_What to do_: Show every line below where "page" can be found.

[Stored dataset items]

::::::::

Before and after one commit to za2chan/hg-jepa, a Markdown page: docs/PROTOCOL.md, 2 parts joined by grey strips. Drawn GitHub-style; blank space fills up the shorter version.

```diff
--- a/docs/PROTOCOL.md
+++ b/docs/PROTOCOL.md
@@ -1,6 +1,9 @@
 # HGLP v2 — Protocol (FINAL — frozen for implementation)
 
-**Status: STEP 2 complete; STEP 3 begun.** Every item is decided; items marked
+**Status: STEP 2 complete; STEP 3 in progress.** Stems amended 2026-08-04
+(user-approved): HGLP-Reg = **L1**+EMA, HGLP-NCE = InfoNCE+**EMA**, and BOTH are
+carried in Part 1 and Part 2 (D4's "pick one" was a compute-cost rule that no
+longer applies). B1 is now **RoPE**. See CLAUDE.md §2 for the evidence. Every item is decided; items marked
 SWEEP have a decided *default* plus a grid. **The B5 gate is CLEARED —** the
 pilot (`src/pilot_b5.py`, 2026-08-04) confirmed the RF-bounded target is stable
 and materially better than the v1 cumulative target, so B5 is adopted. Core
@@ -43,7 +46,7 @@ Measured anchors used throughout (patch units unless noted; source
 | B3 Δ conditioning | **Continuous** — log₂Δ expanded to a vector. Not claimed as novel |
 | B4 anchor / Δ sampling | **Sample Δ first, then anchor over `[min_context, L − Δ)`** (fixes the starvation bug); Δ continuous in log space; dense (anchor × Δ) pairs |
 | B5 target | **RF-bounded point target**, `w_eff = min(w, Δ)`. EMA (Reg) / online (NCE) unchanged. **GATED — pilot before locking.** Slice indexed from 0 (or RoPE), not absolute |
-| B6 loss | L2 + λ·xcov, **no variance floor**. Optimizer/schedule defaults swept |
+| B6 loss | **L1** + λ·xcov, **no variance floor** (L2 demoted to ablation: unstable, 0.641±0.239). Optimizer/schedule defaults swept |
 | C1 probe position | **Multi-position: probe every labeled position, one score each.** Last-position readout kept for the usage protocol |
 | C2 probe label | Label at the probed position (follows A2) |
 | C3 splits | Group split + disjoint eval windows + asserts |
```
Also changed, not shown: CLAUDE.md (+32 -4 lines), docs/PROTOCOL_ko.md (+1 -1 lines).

::::::::

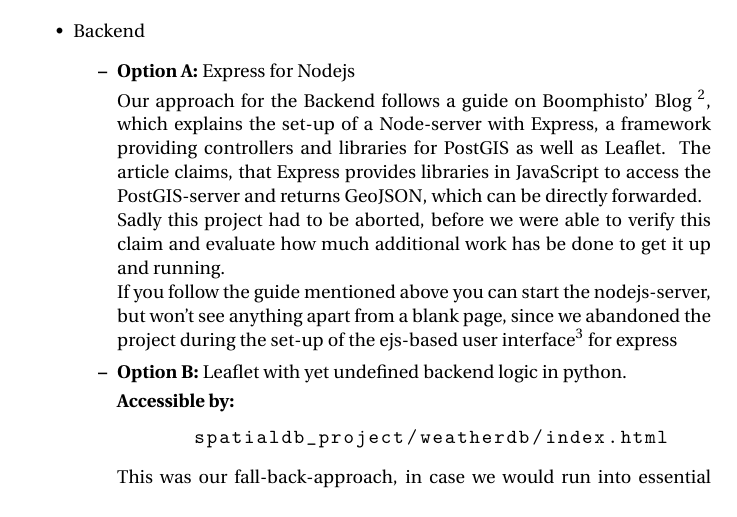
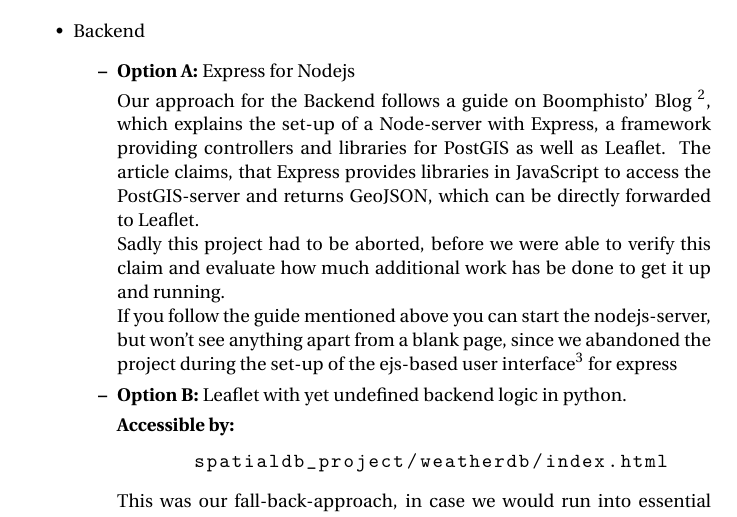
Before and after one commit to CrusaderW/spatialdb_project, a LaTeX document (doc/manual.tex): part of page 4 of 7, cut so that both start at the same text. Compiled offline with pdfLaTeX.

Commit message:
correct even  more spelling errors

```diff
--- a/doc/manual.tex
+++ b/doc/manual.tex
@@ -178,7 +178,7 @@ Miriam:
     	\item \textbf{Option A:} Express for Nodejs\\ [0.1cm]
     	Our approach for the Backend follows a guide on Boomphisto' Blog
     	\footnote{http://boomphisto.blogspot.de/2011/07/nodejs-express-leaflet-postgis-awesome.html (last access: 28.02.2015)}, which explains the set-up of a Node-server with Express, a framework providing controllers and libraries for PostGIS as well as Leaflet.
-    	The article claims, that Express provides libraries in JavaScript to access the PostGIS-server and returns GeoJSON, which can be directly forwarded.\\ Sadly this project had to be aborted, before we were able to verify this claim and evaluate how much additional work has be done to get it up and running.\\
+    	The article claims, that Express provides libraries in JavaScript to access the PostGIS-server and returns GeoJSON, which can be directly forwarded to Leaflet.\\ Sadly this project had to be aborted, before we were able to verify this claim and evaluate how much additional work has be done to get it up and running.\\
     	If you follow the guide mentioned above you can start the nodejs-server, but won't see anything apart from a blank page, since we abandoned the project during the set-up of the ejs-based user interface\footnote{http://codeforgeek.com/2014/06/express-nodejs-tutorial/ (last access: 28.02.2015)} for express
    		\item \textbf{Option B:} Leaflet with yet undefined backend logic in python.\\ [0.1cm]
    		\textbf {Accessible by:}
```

::::::::

_Your response_:
Before and after one commit to za2chan/hg-jepa, a Markdown page: docs/PROTOCOL.md, 2 parts joined by grey strips. Drawn GitHub-style; blank space fills up the shorter version.
Before and after one commit to CrusaderW/spatialdb_project, a LaTeX document (doc/manual.tex): part of page 4 of 7, cut so that both start at the same text. Compiled offline with pdfLaTeX.
     	If you follow the guide mentioned above you can start the nodejs-server, but won't see anything apart from a blank page, since we abandoned the project during the set-up of the ejs-based user interface\footnote{http://codeforgeek.com/2014/06/express-nodejs-tutorial/ (last access: 28.02.2015)} for express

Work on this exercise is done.